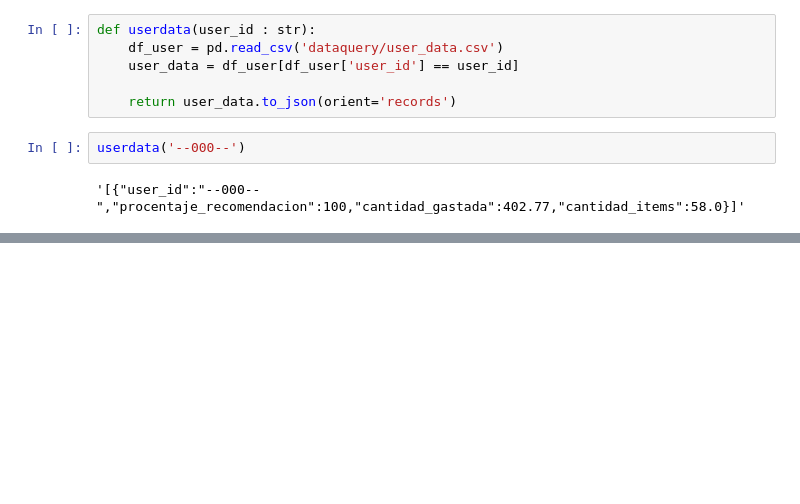
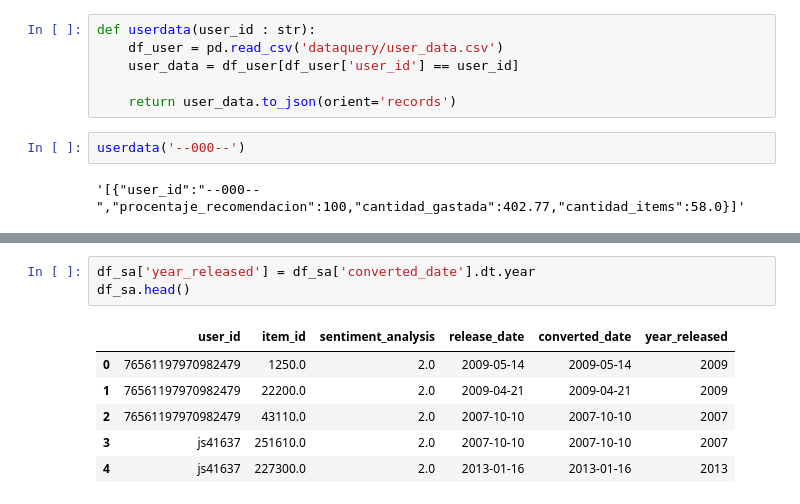
Before and after one commit to kimnegrette3/MLOps-Steam-Recommender-System, a Jupyter notebook: consultas_endpoints.ipynb, the cells around one changed output, grey strips where cells are left out. Saved outputs shown, nothing was run; the diff lists cells and outputs as text; blank space fills up the shorter version.

```diff
--- a/consultas_endpoints.ipynb
+++ b/consultas_endpoints.ipynb
@@ -185,0 +353,10 @@ userdata('--000--')
+# %%
+df_sa['year_released'] = df_sa['converted_date'].dt.year
+df_sa.head()
+# %% [output]
+|  | user_id | item_id | sentiment_analysis | release_date | converted_date | year_released |
+| 0 | 76561197970982479 | 1250.0 | 2.0 | 2009-05-14 | 2009-05-14 | 2009 |
+| 1 | 76561197970982479 | 22200.0 | 2.0 | 2009-04-21 | 2009-04-21 | 2009 |
+| 2 | 76561197970982479 | 43110.0 | 2.0 | 2007-10-10 | 2007-10-10 | 2007 |
+| 3 | js41637 | 251610.0 | 2.0 | 2007-10-10 | 2007-10-10 | 2007 |
+| 4 | js41637 | 227300.0 | 2.0 | 2013-01-16 | 2013-01-16 | 2013 |
```
Also changed, not shown: parts of 21 cells of this notebook, 2 other files.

......

## WHAT THIS TASK INVOLVES
What you return should match the material word for word, apart from the pictures.

## SOLUTION
Before and after one commit to kimnegrette3/MLOps-Steam-Recommender-System, a Jupyter notebook: consultas_endpoints.ipynb, the cells around one changed output, grey strips where cells are left out. Saved outputs shown, nothing was run; the diff lists cells and outputs as text; blank space fills up the shorter version.

```diff
--- a/consultas_endpoints.ipynb
+++ b/consultas_endpoints.ipynb
@@ -185,0 +353,10 @@ userdata('--000--')
+# %%
+df_sa['year_released'] = df_sa['converted_date'].dt.year
+df_sa.head()
+# %% [output]
+|  | user_id | item_id | sentiment_analysis | release_date | converted_date | year_released |
+| 0 | 76561197970982479 | 1250.0 | 2.0 | 2009-05-14 | 2009-05-14 | 2009 |
+| 1 | 76561197970982479 | 22200.0 | 2.0 | 2009-04-21 | 2009-04-21 | 2009 |
+| 2 | 76561197970982479 | 43110.0 | 2.0 | 2007-10-10 | 2007-10-10 | 2007 |
+| 3 | js41637 | 251610.0 | 2.0 | 2007-10-10 | 2007-10-10 | 2007 |
+| 4 | js41637 | 227300.0 | 2.0 | 2013-01-16 | 2013-01-16 | 2013 |
```
Also changed, not shown: parts of 21 cells of this notebook, 2 other files.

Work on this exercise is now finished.